“Traditional large-scale, purpose-built centrally located facilities are not going to meet the needs of the future,” Powers said, citing the H1N1 scare as a wake-up call to the industry. “As an industry and country we were not adequately prepared to respond to that event. We were fortunate that that particular strain was not as viral as it could have been, but in the future we may not be so lucky.”
What Sartorius had on-site in New York, inside the pod, was an end-to-end single-use cell culture upstream process, including disposable bioreactor, cell culture unit, bag system, touch-panel controller, and more—an entire “presterilized and interconnected” fluid path. “When you’re done with processing, it all gets thrown away,” he said. 50-, 200-, 500-, and 1,000-Liter models will be available. Not shown but also soon available will be similar setups for downstream operations.
“The mobile bioprocessing unit was developed from people who manufacturing drugs,” said Barry Holtz, president and cofounder of G-Con. The idea was: “Let’s just build the coolest cleanroom ever for guys who need to use them every day.”

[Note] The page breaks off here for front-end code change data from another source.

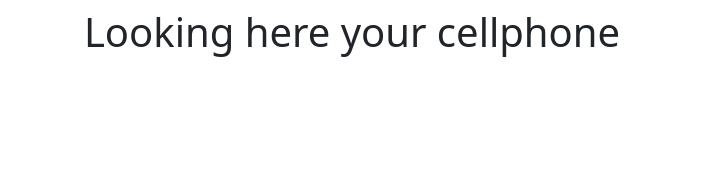
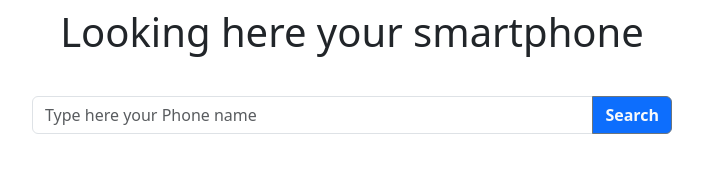
Before and after one commit to alamgirdevs/cellphone-hunter, a plain HTML site: page cellphone-hunter.html in a window 1280 px wide. Shown: the whole page, without its empty margins (288-991 px from the left). Drawn offline with nearby package versions, Linux system fonts and the light colour scheme.

Commit message:
Search box added

```diff
--- a/cellphone-hunter.html
+++ b/cellphone-hunter.html
@@ -8,7 +8,40 @@
     <link href="https://cdn.jsdelivr.net/npm/bootstrap@5.3.0-alpha3/dist/css/bootstrap.min.css" rel="stylesheet" integrity="sha384-KK94CHFLLe+nY2dmCWGMq91rCGa5gtU4mk92HdvYe+M/SXH301p5ILy+dN9+nJOZ" crossorigin="anonymous">
 </head>
 <body>
-    <h1 class="mt-2 text-center">Looking here your cellphone</h1>
+    <h1 class="mt-2 text-center">Looking here your smartphone</h1>
+    <p id="message"></p>
+    <br>
+    <div class="input-group mb-3 w-50 mx-auto">
+        <input id="search-field" type="text" class="form-control" placeholder="Type here your Phone name" aria-label="Recipient's username" aria-describedby="button-addon2">
+        <button onclick="searchPhone()" class="btn btn-outline-secondary bg-primary fw-bold text-light" type="button" id="button-search">Search</button>
+      </div>
+        <br>
+        <br>
+    <!-- single phone details       -->
+      <div id="phone-details" class="w-50 mx-auto">
+        <!-- <div class="card">
+          <img src="..." class="card-img-top" alt="...">
+          <div class="card-body">
+            <h5 class="card-title">Card title</h5>
+            <p class="card-text">Some quick example text to build on the card title and make up the bulk of the card's content.</p>
+            <a href="#" class="btn btn-primary">Go somewhere</a>
+          </div>
+        </div> -->
+      </div>
+
+    <!-- Phone Search results -->
+    <div id="search-result" class="row row-cols-1 row-cols-md-3 g-4">
+        <!-- <div class="col">
+          <div class="card h-100">
+            <img src="..." class="card-img-top" alt="...">
+            <div class="card-body">
+              <h5 class="card-title">Card title</h5>
+              <p class="card-text">This is a wider card with supporting text below as a natural lead-in to additional content. This content is a little bit longer.</p>
+            </div>
+          </div>
+        </div> -->
+      </div>
+
     <!-- API JS link  -->
     <script src="cellphone.js"></script>
     <!-- JS link  -->
```
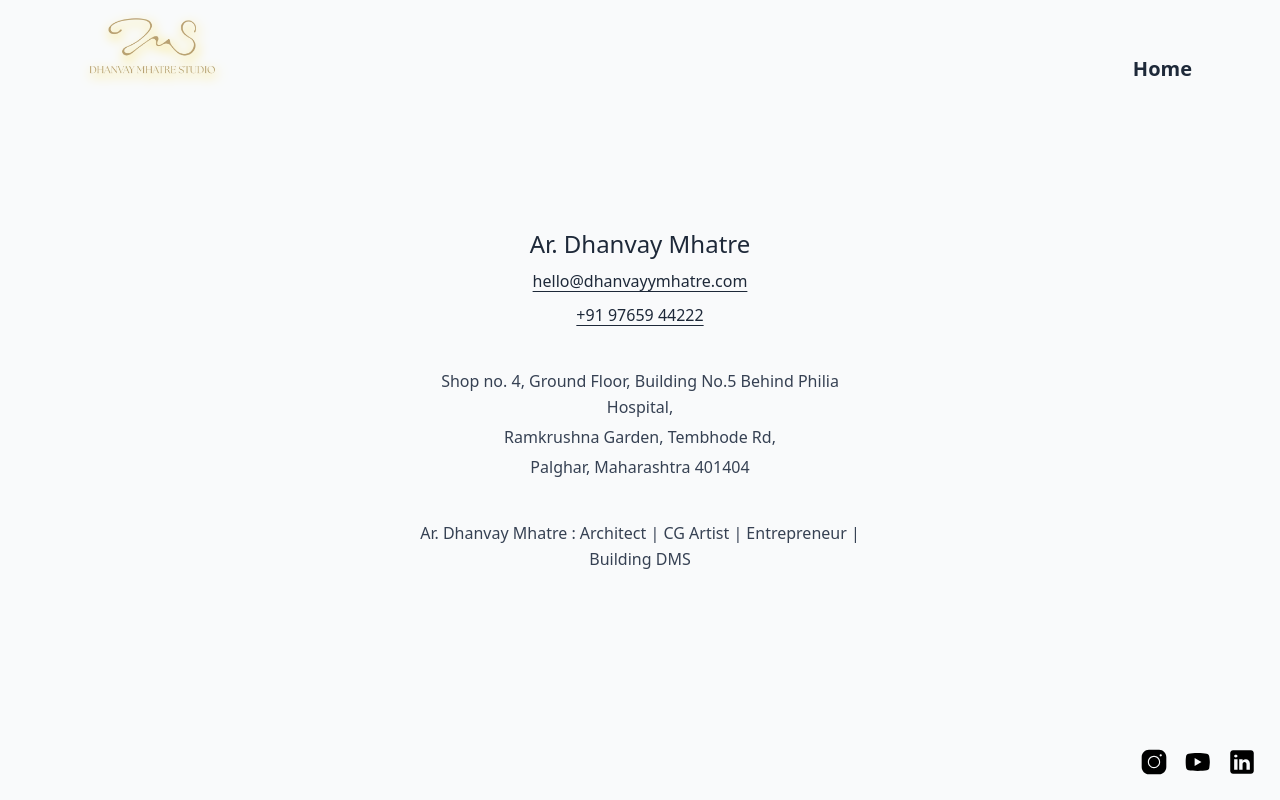
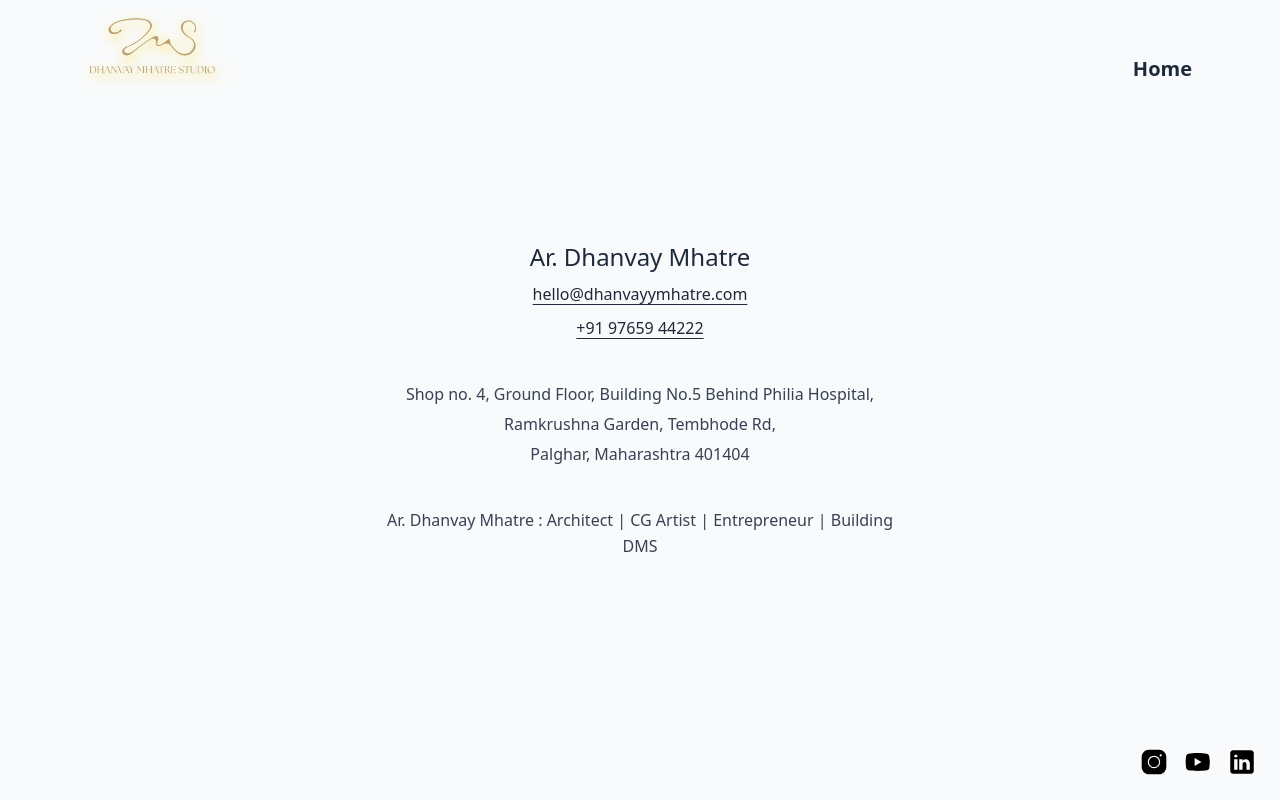
Before and after one commit to thisisrow/imagegallery, a React (Vite) app: page /contact in a window 1280 px wide. Built offline with nearby package versions, Linux system fonts and the light colour scheme.

Commit message:
max -w-md to max-w-lg

```diff
--- a/src/components/Contact.tsx
+++ b/src/components/Contact.tsx
@@ -35,7 +35,7 @@ export const Contact: React.FC = () => {
       {/* Centered contact info */}
       <div className="flex h-full items-center justify-center px-6">
         <motion.div
-          className="max-w-md text-center space-y-10 leading-relaxed"
+          className="max-w-lg text-center space-y-10 leading-relaxed"
           initial={{ y: 16, opacity: 0 }}
           animate={{ y: 0, opacity: 1 }}
           transition={{ duration: 0.5, delay: 0.1 }}
```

“We needed a disruptive technology,” he added, one that was self-contained (e.g., its own air handlers, filtration systems, and controllers) and redundant—two of everything—so “you can do maintenance on one while running the other.”
The pod is designed to be moved or shipped anywhere, and “used and used again for any purpose,” said Holtz. “We can deliver these to you in 15 weeks . . . you buy this like you buy a piece of equipment.”
“The vision for us is that at one point our clients will be able to order this unit with just an item number,” added Maik Jornitz, Global Marketing Director for Sartorius. “You get the entire unit shipped to you and you can put them together like lego blocks.”
It remains to be see to what degree biopharma manufacturers will buy in, but, Holtz claims, regulators are behind the concept. G-Con and Sartorius presented various pod concepts to FDA. “We had nine people from CDER and CBER in same room, and basically they said, ‘We get it. It’s a cleanroom. Hit your marks.’”
A brochure with specifics on FlexMoSys is available here.